[Given entries]
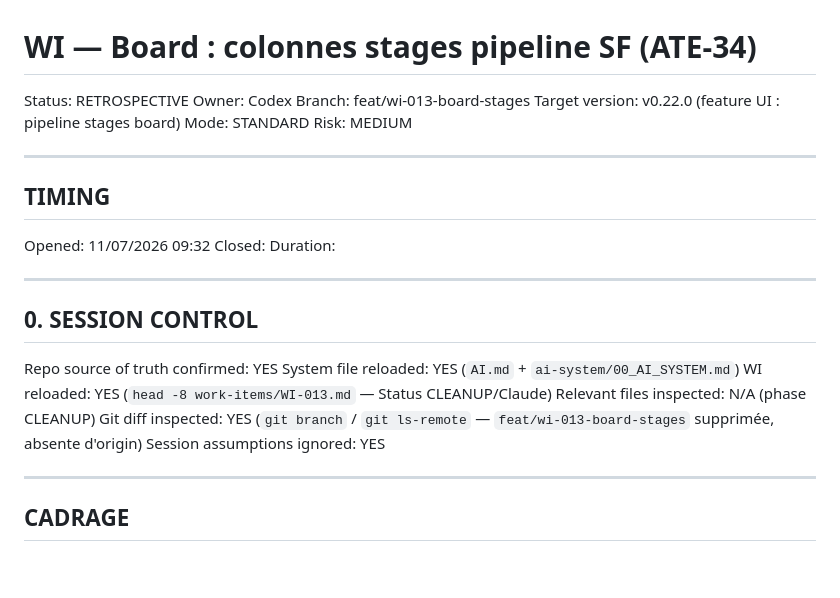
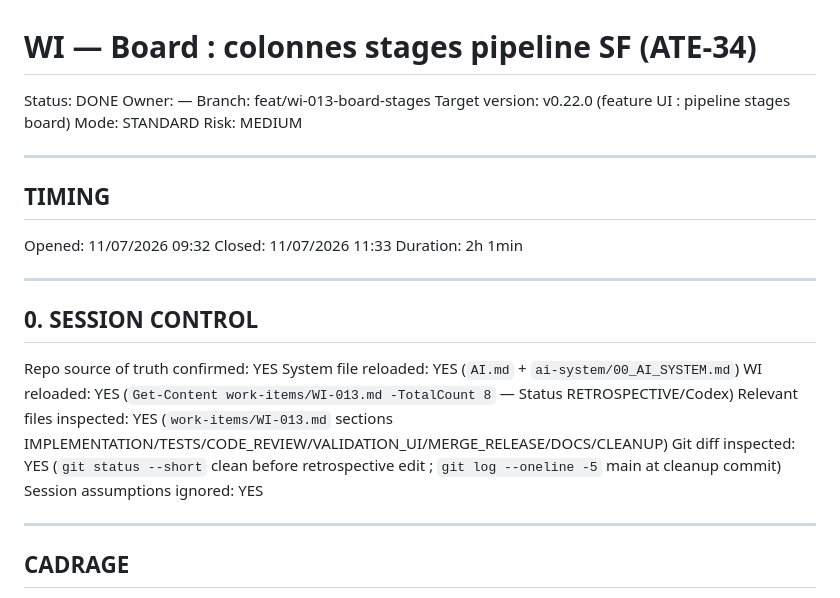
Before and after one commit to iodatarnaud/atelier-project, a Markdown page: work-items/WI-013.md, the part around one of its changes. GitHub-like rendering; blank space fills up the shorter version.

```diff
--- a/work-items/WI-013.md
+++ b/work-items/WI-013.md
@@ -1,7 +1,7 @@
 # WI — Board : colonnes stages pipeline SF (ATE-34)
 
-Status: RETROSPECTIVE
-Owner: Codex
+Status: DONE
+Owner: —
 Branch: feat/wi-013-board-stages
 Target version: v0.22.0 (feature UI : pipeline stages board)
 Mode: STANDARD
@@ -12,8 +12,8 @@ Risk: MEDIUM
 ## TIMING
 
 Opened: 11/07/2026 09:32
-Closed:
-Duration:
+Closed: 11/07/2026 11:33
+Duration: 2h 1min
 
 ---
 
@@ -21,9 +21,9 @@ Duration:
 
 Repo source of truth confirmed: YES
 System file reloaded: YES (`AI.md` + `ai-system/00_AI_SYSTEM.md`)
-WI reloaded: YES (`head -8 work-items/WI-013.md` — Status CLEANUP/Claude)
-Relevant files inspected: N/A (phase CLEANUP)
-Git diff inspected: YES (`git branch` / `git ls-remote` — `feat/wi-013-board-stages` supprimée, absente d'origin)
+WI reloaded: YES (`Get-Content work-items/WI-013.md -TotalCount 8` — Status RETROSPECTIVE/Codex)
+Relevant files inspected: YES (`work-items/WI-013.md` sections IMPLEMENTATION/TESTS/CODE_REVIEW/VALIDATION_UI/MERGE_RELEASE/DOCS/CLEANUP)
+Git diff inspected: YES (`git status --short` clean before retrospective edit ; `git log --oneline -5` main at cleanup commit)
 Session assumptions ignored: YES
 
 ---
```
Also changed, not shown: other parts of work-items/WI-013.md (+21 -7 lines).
[/Given entries]
• Task prompt:
Among the lines of the data, which ones contain the word "stages"? Show them.

• Response:
 # WI — Board : colonnes stages pipeline SF (ATE-34)
 Branch: feat/wi-013-board-stages
 Target version: v0.22.0 (feature UI : pipeline stages board)
-Git diff inspected: YES (`git branch` / `git ls-remote` — `feat/wi-013-board-stages` supprimée, absente d'origin)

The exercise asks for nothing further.